By the time the fire had finished its work, approximately 90-95% of what was once the greatest forest in San Diego County had been thoroughly incinerated. Smoking debris lay underneath a blackened ghost forest. Wildlife, which had always been abundant in the Cuyamaca area, seemed to vanish. The fire became what it became due to perfect storm-type conditions. However, those conditions had been years in the making, as drought and fire suppression tactics led to more dead trees and a lack of proper ways to clear the debris. The Forest Service had forbidden any fires from burning for years, and yet periodic fires are necessary to clear out the debris that builds up underneath the forest canopy. While the Santa Ana conditions were predictable, the condition of the forest was at least partially due to man.
A similar incident wiped out a sizable portion of the Palomar forest in 2007. Within 5 years, about half of the coniferous forest in San Diego County had been destroyed. Its recovery could take 100 years, provided that the precipitation will support regrowth. And therein lies what could be the heart of the catastrophe; the forest began to die long before the fires delivered the killing blow. High average rainfall totals made possible lush forests in what has essentially been a desert, yet the rainfall averages in the Palomar and Laguna Ranges had been declining for many years.
One might say that man has little control over how much rain falls, yet the trends all mirror what global warming science has been saying all along: the climate has been changing, and the results will be unpredictable, and possibly catastrophic. Nobody can lay all the blame for the Cedar Fire and the 2007 Poomacha Fire on global warming alone, and yet its effect cannot be ignored. The destruction of the Cuyamaca forest can be seen as direct circumstances of a climate that has been changing for some time. The images of blackened trees represent not just what we stand to lose but what we have already lost.

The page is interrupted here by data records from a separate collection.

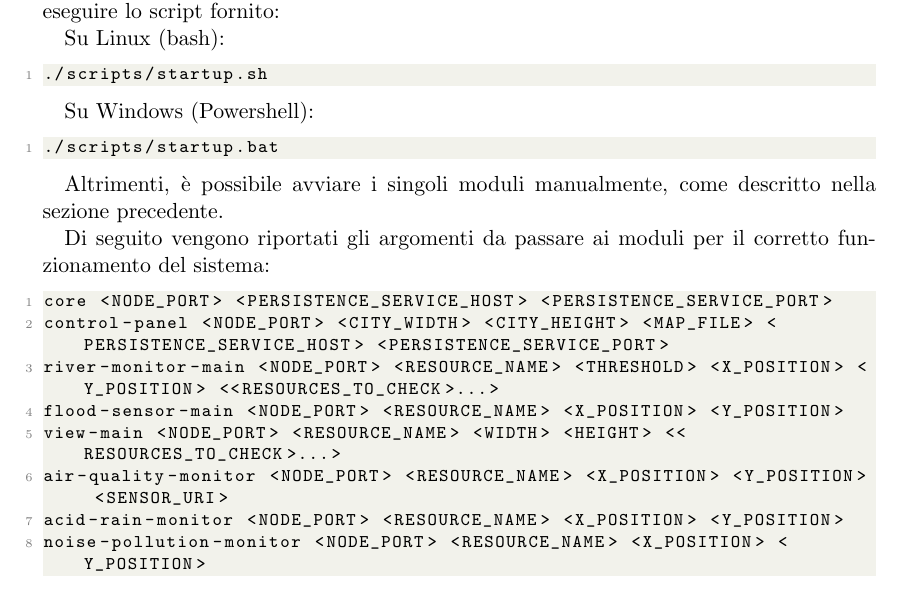
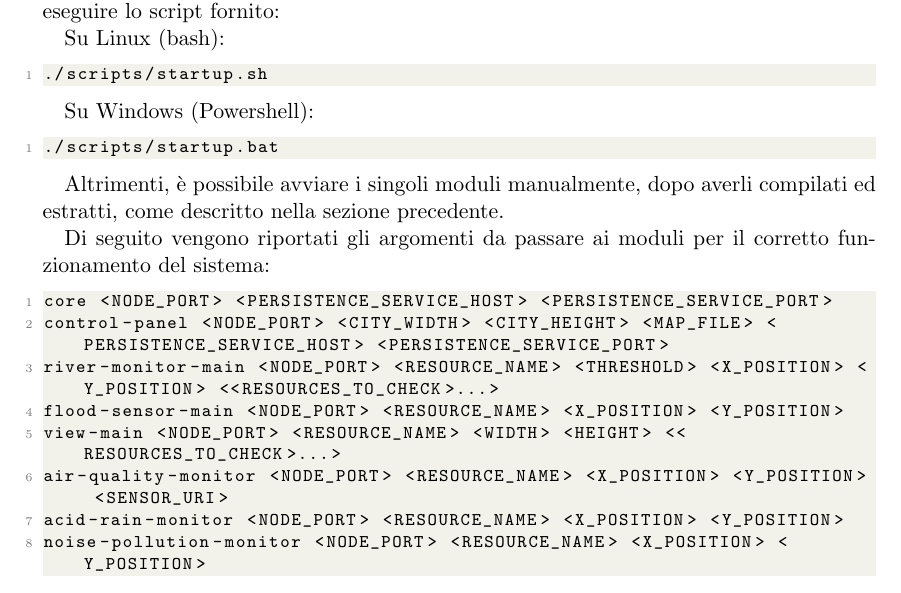
Before and after one commit to FilippoVissani/CityTwin-report, a LaTeX paper (distributed-systems/main.tex): part of page 27 of 29, cut so that both start at the same text. Compiled offline with pdfLaTeX.

Commit message:
docs: improve "Avvio del sistema"

```diff
--- a/distributed-systems/main.tex
+++ b/distributed-systems/main.tex
@@ -785,7 +785,7 @@ Su Windows (Powershell):
 ./scripts/startup.bat
 \end{lstlisting}
 
-Altrimenti, è possibile avviare i singoli moduli manualmente, come descritto nella sezione precedente.
+Altrimenti, è possibile avviare i singoli moduli manualmente, dopo averli compilati ed estratti, come descritto nella sezione precedente.
 
 Di seguito vengono riportati gli argomenti da passare ai moduli per il corretto funzionamento del sistema:
 \begin{lstlisting}[language=bash]
```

|A patch of the Cuyamaca forest spared from the fire.|
So, when Earth Day comes around, it’s good to say a word for the world we live in and celebrate nature. It’s also good to get out and go for a hike. However, it may be better to remember that we are not apart from the world, and what happens to it also happens to us. What we do also affects the planet, which is what we intend to pass on to subsequent generations. Much damage has been done and more damage is still to come. So, when Earth Day roles around, perhaps it is best to remember that the world we have built upon the Earth protects us, but it also insulates us, leaving us oblivious to the damage we do until a Cedar Fire comes along and punches us in the stomach.
Instead of lamenting what is lost, however, the best hope may be to step out and love what is there. Develop a relationship. Learn about how and why the natural world works. In doing so, one does not just understand trees and rocks and flowers, one also begins to understand that life has a way, and this way creates beauty and miracles that have always incited awe. If we accept that what happens to the world also happens to us, we may avoid the Cedar Fires of the future, both literally and spiritually.